Task details — In the data that follows, count every line holding the string "index" and give the count alone.

Dataset records —
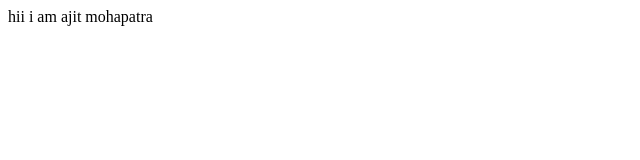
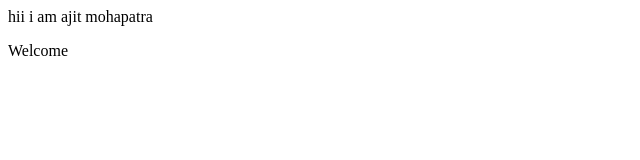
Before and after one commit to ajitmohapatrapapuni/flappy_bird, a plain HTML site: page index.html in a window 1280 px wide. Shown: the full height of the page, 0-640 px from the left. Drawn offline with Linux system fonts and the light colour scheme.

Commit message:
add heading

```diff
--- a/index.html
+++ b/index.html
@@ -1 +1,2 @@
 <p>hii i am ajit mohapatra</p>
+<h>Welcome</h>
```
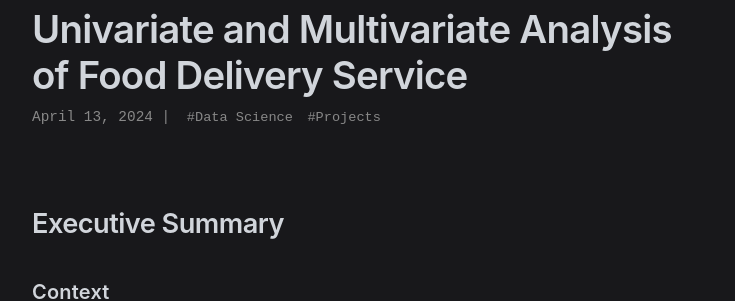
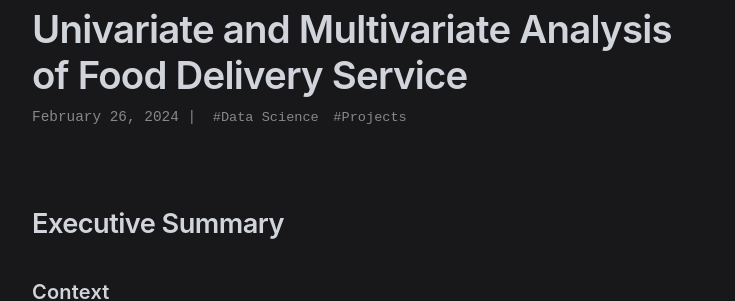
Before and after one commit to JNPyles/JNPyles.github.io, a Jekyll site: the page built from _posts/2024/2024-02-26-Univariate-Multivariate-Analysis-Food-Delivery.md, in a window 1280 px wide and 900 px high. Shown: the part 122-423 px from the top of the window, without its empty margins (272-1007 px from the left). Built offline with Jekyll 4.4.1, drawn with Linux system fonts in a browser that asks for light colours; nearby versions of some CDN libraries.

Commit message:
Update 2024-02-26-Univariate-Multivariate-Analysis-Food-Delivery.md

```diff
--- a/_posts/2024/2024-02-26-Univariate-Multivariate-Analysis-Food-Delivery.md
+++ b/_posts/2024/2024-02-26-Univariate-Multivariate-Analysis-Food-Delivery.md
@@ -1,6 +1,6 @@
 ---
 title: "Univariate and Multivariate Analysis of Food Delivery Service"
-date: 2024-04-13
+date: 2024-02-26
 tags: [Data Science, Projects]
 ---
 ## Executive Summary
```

Reply to the task — 3